Detected change data:
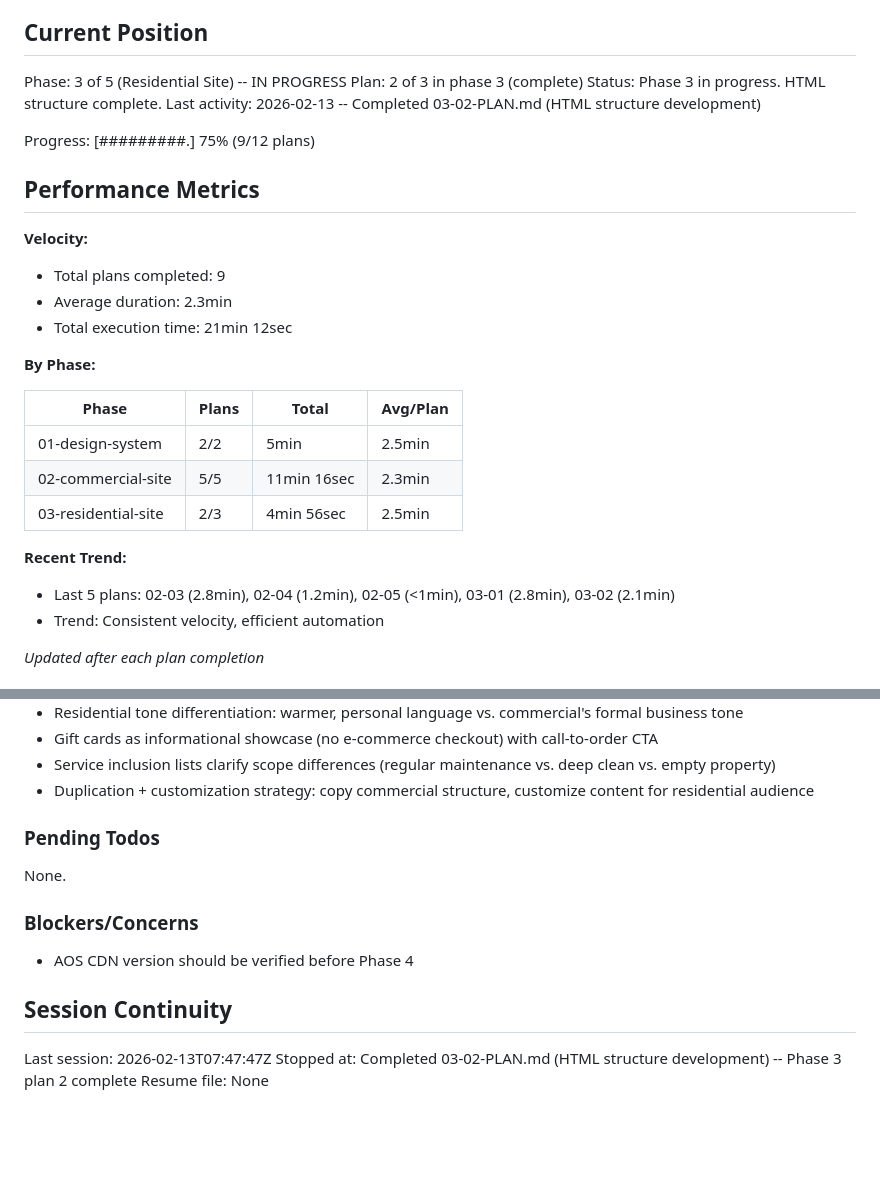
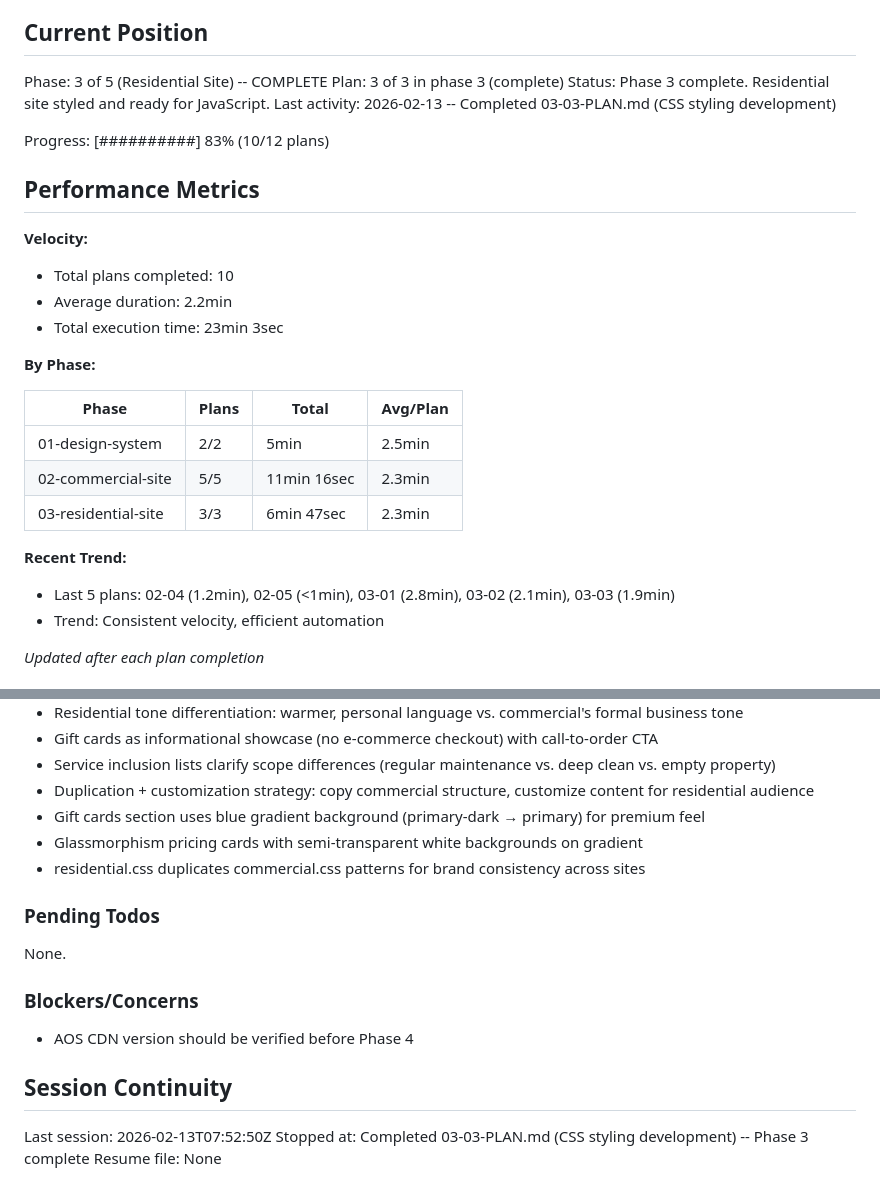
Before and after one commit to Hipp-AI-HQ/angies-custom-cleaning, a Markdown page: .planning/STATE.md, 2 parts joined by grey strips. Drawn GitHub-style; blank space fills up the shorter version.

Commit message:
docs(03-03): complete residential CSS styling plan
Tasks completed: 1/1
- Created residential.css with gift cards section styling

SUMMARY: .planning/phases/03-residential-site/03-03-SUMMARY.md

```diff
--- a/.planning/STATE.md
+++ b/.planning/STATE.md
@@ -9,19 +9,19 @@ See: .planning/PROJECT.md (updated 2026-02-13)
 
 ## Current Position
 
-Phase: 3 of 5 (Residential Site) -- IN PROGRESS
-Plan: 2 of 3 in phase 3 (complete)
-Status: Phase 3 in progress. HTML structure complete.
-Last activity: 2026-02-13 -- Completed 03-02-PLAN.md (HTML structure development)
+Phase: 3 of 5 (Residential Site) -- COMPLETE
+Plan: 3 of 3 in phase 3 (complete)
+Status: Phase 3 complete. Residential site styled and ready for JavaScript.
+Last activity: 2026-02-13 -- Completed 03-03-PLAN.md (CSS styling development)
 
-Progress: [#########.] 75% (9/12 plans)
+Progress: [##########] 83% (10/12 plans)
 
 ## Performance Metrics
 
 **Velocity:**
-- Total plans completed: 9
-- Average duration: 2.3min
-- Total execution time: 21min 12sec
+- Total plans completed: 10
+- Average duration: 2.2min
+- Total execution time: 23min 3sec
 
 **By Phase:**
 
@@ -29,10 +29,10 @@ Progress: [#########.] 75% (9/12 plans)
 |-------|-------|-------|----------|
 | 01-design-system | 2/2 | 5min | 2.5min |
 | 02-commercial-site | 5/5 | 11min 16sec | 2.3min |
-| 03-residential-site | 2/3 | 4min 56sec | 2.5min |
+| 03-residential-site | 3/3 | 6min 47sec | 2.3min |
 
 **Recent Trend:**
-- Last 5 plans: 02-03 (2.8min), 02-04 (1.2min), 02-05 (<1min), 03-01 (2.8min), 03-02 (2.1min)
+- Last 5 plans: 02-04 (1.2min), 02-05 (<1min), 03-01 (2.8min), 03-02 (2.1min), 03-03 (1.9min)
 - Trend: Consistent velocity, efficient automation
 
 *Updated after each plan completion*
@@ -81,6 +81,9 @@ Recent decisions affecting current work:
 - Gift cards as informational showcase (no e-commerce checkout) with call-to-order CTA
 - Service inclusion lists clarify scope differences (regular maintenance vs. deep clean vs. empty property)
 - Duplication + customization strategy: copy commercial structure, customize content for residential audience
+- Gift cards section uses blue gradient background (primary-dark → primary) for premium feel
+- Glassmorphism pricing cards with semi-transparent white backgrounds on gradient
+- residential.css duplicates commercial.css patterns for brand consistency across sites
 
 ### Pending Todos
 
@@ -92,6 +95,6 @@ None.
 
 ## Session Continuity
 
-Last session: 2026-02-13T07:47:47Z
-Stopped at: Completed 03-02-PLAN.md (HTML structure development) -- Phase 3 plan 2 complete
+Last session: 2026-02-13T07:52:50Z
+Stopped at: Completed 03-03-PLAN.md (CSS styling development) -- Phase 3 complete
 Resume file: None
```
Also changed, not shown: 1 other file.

● WHAT NEEDS TO BE DONE: Retype all of the entries exactly as written, leaving out any images.

● EXERCISE RESULT:
Before and after one commit to Hipp-AI-HQ/angies-custom-cleaning, a Markdown page: .planning/STATE.md, 2 parts joined by grey strips. Drawn GitHub-style; blank space fills up the shorter version.

Commit message:
docs(03-03): complete residential CSS styling plan
Tasks completed: 1/1
- Created residential.css with gift cards section styling

SUMMARY: .planning/phases/03-residential-site/03-03-SUMMARY.md

```diff
--- a/.planning/STATE.md
+++ b/.planning/STATE.md
@@ -9,19 +9,19 @@ See: .planning/PROJECT.md (updated 2026-02-13)
 
 ## Current Position
 
-Phase: 3 of 5 (Residential Site) -- IN PROGRESS
-Plan: 2 of 3 in phase 3 (complete)
-Status: Phase 3 in progress. HTML structure complete.
-Last activity: 2026-02-13 -- Completed 03-02-PLAN.md (HTML structure development)
+Phase: 3 of 5 (Residential Site) -- COMPLETE
+Plan: 3 of 3 in phase 3 (complete)
+Status: Phase 3 complete. Residential site styled and ready for JavaScript.
+Last activity: 2026-02-13 -- Completed 03-03-PLAN.md (CSS styling development)
 
-Progress: [#########.] 75% (9/12 plans)
+Progress: [##########] 83% (10/12 plans)
 
 ## Performance Metrics
 
 **Velocity:**
-- Total plans completed: 9
-- Average duration: 2.3min
-- Total execution time: 21min 12sec
+- Total plans completed: 10
+- Average duration: 2.2min
+- Total execution time: 23min 3sec
 
 **By Phase:**
 
@@ -29,10 +29,10 @@ Progress: [#########.] 75% (9/12 plans)
 |-------|-------|-------|----------|
 | 01-design-system | 2/2 | 5min | 2.5min |
 | 02-commercial-site | 5/5 | 11min 16sec | 2.3min |
-| 03-residential-site | 2/3 | 4min 56sec | 2.5min |
+| 03-residential-site | 3/3 | 6min 47sec | 2.3min |
 
 **Recent Trend:**
-- Last 5 plans: 02-03 (2.8min), 02-04 (1.2min), 02-05 (<1min), 03-01 (2.8min), 03-02 (2.1min)
+- Last 5 plans: 02-04 (1.2min), 02-05 (<1min), 03-01 (2.8min), 03-02 (2.1min), 03-03 (1.9min)
 - Trend: Consistent velocity, efficient automation
 
 *Updated after each plan completion*
@@ -81,6 +81,9 @@ Recent decisions affecting current work:
 - Gift cards as informational showcase (no e-commerce checkout) with call-to-order CTA
 - Service inclusion lists clarify scope differences (regular maintenance vs. deep clean vs. empty property)
 - Duplication + customization strategy: copy commercial structure, customize content for residential audience
+- Gift cards section uses blue gradient background (primary-dark → primary) for premium feel
+- Glassmorphism pricing cards with semi-transparent white backgrounds on gradient
+- residential.css duplicates commercial.css patterns for brand consistency across sites
 
 ### Pending Todos
 
@@ -92,6 +95,6 @@ None.
 
 ## Session Continuity
 
-Last session: 2026-02-13T07:47:47Z
-Stopped at: Completed 03-02-PLAN.md (HTML structure development) -- Phase 3 plan 2 complete
+Last session: 2026-02-13T07:52:50Z
+Stopped at: Completed 03-03-PLAN.md (CSS styling development) -- Phase 3 complete
 Resume file: None
```
Also changed, not shown: 1 other file.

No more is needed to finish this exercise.